Rep. Rosa DeLauro, New York Democrat, said it was “a bit odd for the president to push for TPP in Japan when he has not gotten fast-track negotiating authority from the Congress.”
Rep. Louise Slaughter, New York Democrat, went further, saying the White House “basically knows this is over.”
White House national security adviser Susan E. Rice wouldn’t say that Mr. Obama will clinch the trade deal during the trip, but she said the administration is getting close to a final agreement.
“We expect very much that the president’s travels and our continued work in the coming weeks and months on TPP will continue to yield progress,” she said. “And we expect that as a result of that we will be able to conclude an agreement.”
Mr. Obama will meet in Tokyo with Prime Minister Shinzo Abe, who is seeking a more robust role for Japan’s armed forces as tensions with China are rising.

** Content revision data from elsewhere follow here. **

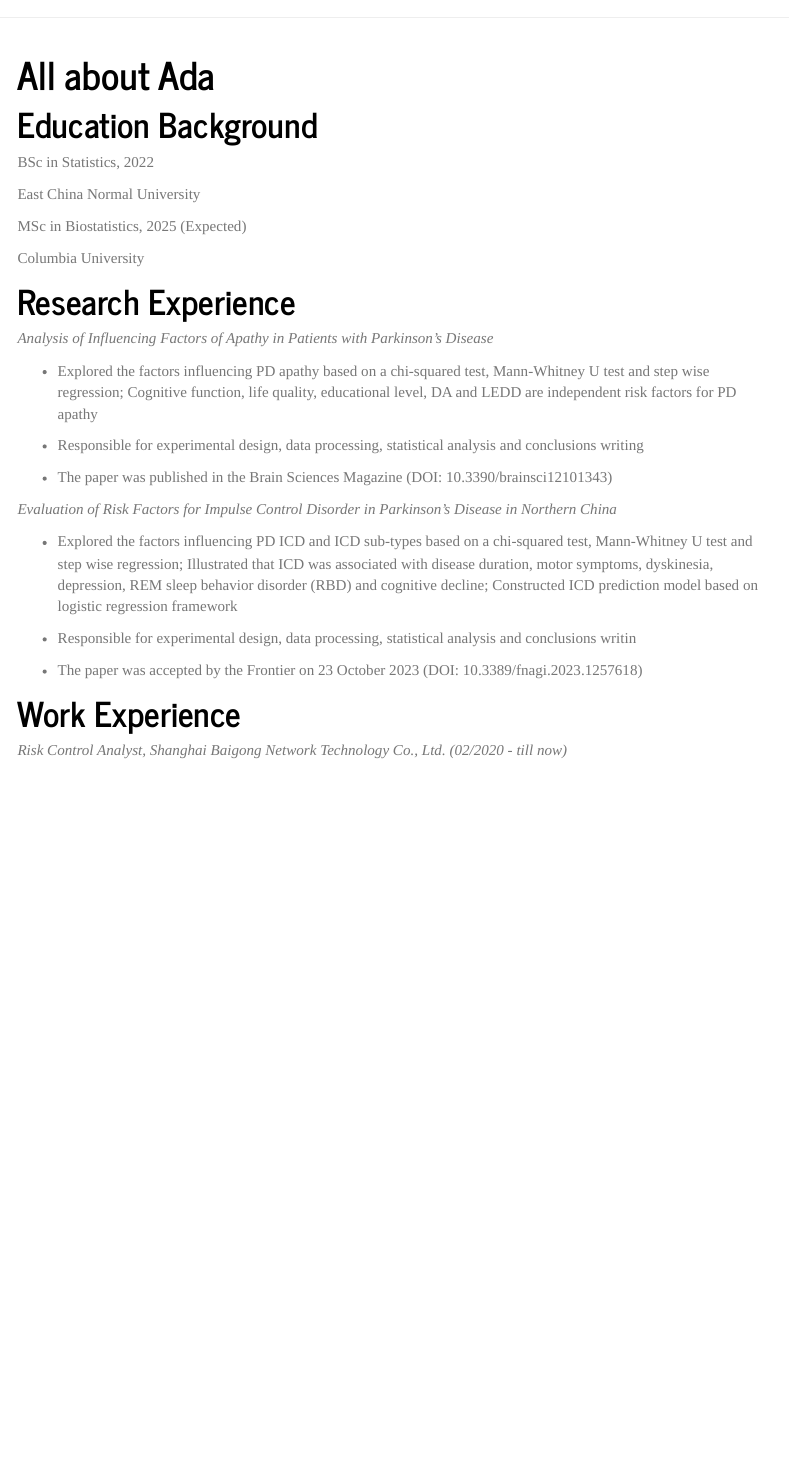
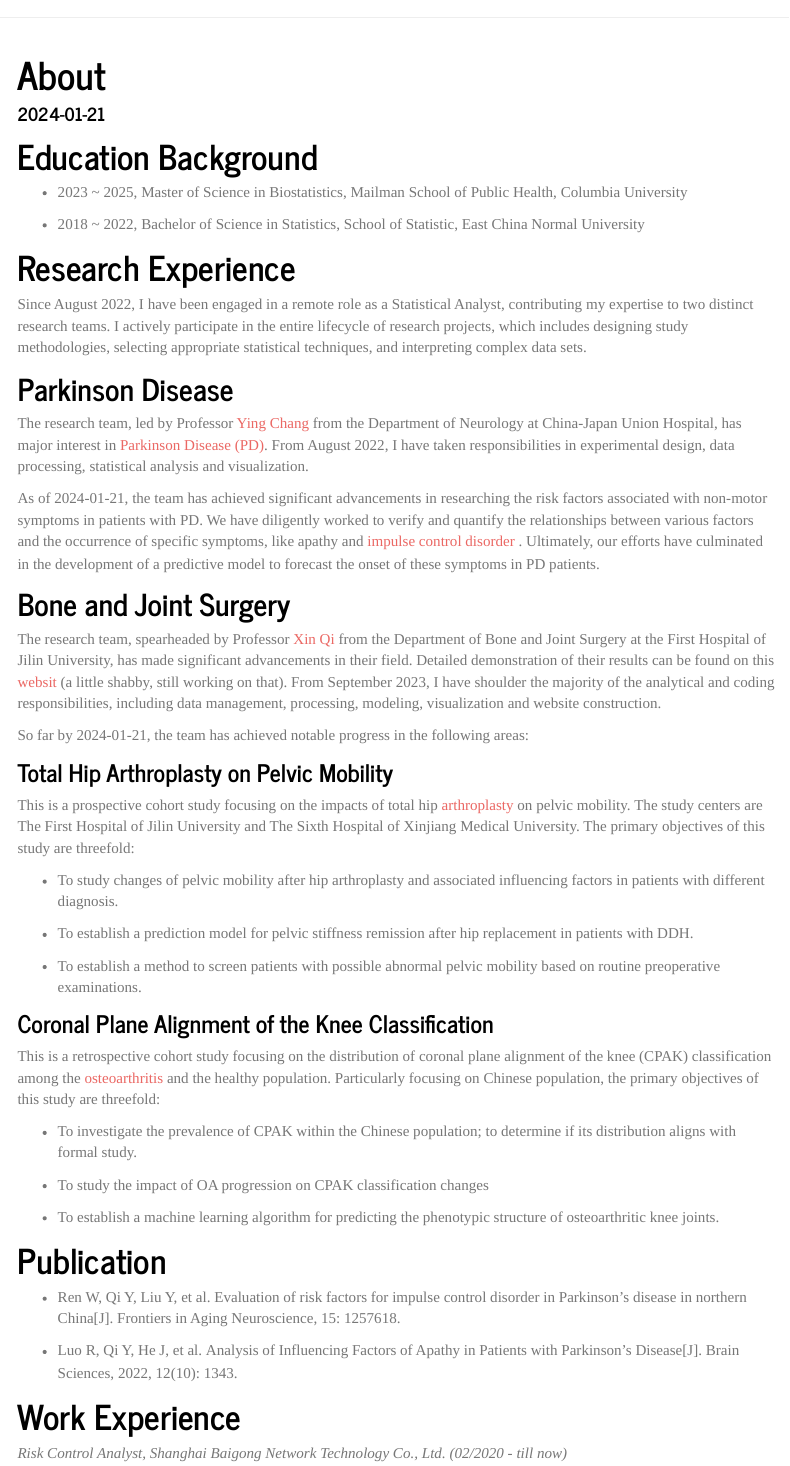
Before and after one commit to EnRouteAllMyLife/EnRouteAllMyLife.github.io, an R Markdown document (about.Rmd): the page in a window 1100 px wide, from its top. Rendered offline with R 4.5, knitr and Pandoc, with nearby package versions; a font, style sheet, LaTeX package, included part or bibliography that could not be used is replaced or left out; menus at the side of the page are left out.

Commit message:
revise on the research experience

```diff
--- a/about.Rmd
+++ b/about.Rmd
@@ -1,5 +1,5 @@
 ---
-title: "All about Ada"
+title: "About"
 output:
   html_document:
     toc: true
@@ -8,32 +9,55 @@ output:
 
 # Education Background
 
-BSc in Statistics, 2022
+* 2023 ~ 2025, Master of Science in Biostatistics, Mailman School of Public Health, Columbia University
 
-East China Normal University
+* 2018 ~ 2022, Bachelor of Science in Statistics, School of Statistic, East China Normal University
 
-MSc in Biostatistics, 2025 (Expected)
-
-Columbia University
 
 # Research Experience
 
-*Analysis of Influencing Factors of Apathy in Patients with Parkinson’s Disease*
+Since August 2022, I have been engaged in a remote role as a Statistical Analyst, contributing my expertise to two distinct research teams. I actively participate in the entire lifecycle of research projects, which includes designing study methodologies, selecting appropriate statistical techniques, and interpreting complex data sets.
 
-* Explored the factors influencing PD apathy based on a chi-squared test, Mann-Whitney U test and step wise regression;
-Cognitive function, life quality, educational level, DA and LEDD are independent risk factors for PD apathy
+## Parkinson Disease
 
-* Responsible for experimental design, data processing, statistical analysis and conclusions writing
+The research team, led by Professor [Ying Chang](https://www.haodf.com/doctor/238861/xinxi-jieshao.html) from the Department of Neurology at China-Japan Union Hospital, has major interest in [Parkinson Disease (PD)](https://my.clevelandclinic.org/health/diseases/8525-parkinsons-disease-an-overview). From August 2022, I have taken responsibilities in  experimental design, data processing, statistical analysis and visualization.
 
-* The paper was published in the Brain Sciences Magazine (DOI: 10.3390/brainsci12101343)
+As of `r format(Sys.Date(), '%Y-%m-%d')`, the team has achieved significant advancements in researching the risk factors associated with non-motor symptoms in patients with PD. We have diligently worked to verify and quantify the relationships between various factors and the occurrence of specific symptoms, like apathy and [impulse control disorder](https://my.clevelandclinic.org/health/diseases/25175-impulse-control-disorders) . Ultimately, our efforts have culminated in the development of a predictive model to forecast the onset of these symptoms in PD patients.
 
-*Evaluation of Risk Factors for Impulse Control Disorder in Parkinson's Disease in Northern China*
+## Bone and Joint Surgery
 
-* Explored the factors influencing PD ICD and ICD sub-types based on a chi-squared test, Mann-Whitney U test and step wise regression; Illustrated that ICD was associated with disease duration, motor symptoms, dyskinesia, depression, REM sleep behavior disorder (RBD) and cognitive decline; Constructed ICD prediction model based on logistic regression framework
+The research team, spearheaded by Professor [Xin Qi](https://m.haodf.com/doctor/78526.html) from the Department of Bone and Joint Surgery at the First Hospital of Jilin University, has made significant advancements in their field. Detailed demonstration of their results can be found on this [websit](http://api.cup-placement.com/) (a little shabby, still working on that). From September 2023, I have shoulder the majority of the analytical and coding responsibilities, including data management, processing, modeling, visualization and website construction.
 
-* Responsible for experimental design, data processing, statistical analysis and conclusions writin
+So far by `r format(Sys.Date(), '%Y-%m-%d')`, the team has achieved notable progress in the following areas:
 
-* The paper was accepted by the Frontier on 23 October 2023 (DOI: 10.3389/fnagi.2023.1257618)
+### Total Hip Arthroplasty on Pelvic Mobility
+
+This is a prospective cohort study focusing on the impacts of total hip [arthroplasty](https://www.hopkinsmedicine.org/health/treatment-tests-and-therapies/arthroplasty) on pelvic mobility. The study centers are The First Hospital of Jilin University and The Sixth Hospital of Xinjiang Medical University. The primary objectives of this study are threefold:
+
+* To study changes of pelvic mobility after hip arthroplasty and associated influencing factors in patients with different diagnosis.
+
+* To establish a prediction model for pelvic stiffness remission after hip replacement in patients with DDH.
+
+* To establish a method to screen patients with possible abnormal pelvic mobility based on routine preoperative examinations.
+
+
+### Coronal Plane Alignment of the Knee Classification
+
+This is a retrospective cohort study focusing on the distribution of coronal plane alignment of the knee (CPAK) classification among the [osteoarthritis](https://www.hopkinsmedicine.org/health/conditions-and-diseases/arthritis/osteoarthritis) and the healthy population. Particularly focusing on Chinese population, the primary objectives of this study are threefold:
+
+* To investigate the prevalence of CPAK within the Chinese population; to determine if its distribution aligns with formal study.
+
+* To study the impact of OA progression on CPAK classification changes
+
+* To establish a machine learning algorithm for predicting the phenotypic structure of osteoarthritic knee joints.
+
+
+# Publication
+
+* Ren W, Qi Y, Liu Y, et al. Evaluation of risk factors for impulse control disorder in Parkinson's disease in northern China[J]. Frontiers in Aging Neuroscience, 15: 1257618.
+
+*	Luo R, Qi Y, He J, et al. Analysis of Influencing Factors of Apathy in Patients with Parkinson’s Disease[J]. Brain Sciences, 2022, 12(10): 1343.
+
 
 # Work Experience
 
```
Also changed, not shown: about.html, about.Rmd (1 more changed lines).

The president then will travel to South Korea to renew assurances with President Park Geun-hye about the U.S. alliance in the face of North Korea’s nuclear belligerence.
His arrival in South Korea also will come as Mrs. Park’s government is still grappling with one of the nation’s worst peacetime disasters, the sinking of a passenger ferry mostly filled with high-school students. Nearly 90 people were confirmed dead and more than 200 others were still missing Monday evening.
Mr. Obama’s visit to Malaysia will be the first there by a U.S. president since Lyndon Johnson. On Sunday, Mr. Obama will make a cultural visit to the National Mosque in Kuala Lumpur, followed by a meeting with Prime Minister Najib Razak and a town-hall meeting with young people from Asia at University of Malaya.
The president will wrap up his trip with a visit on Monday and Tuesday to the Philippines, where he will meet with President Benigno Aquino III. While there, he’ll speak with U.S. and Filipino service members and lay a wreath at the American Cemetery where more than 17,000 U.S. troops from World War II are buried.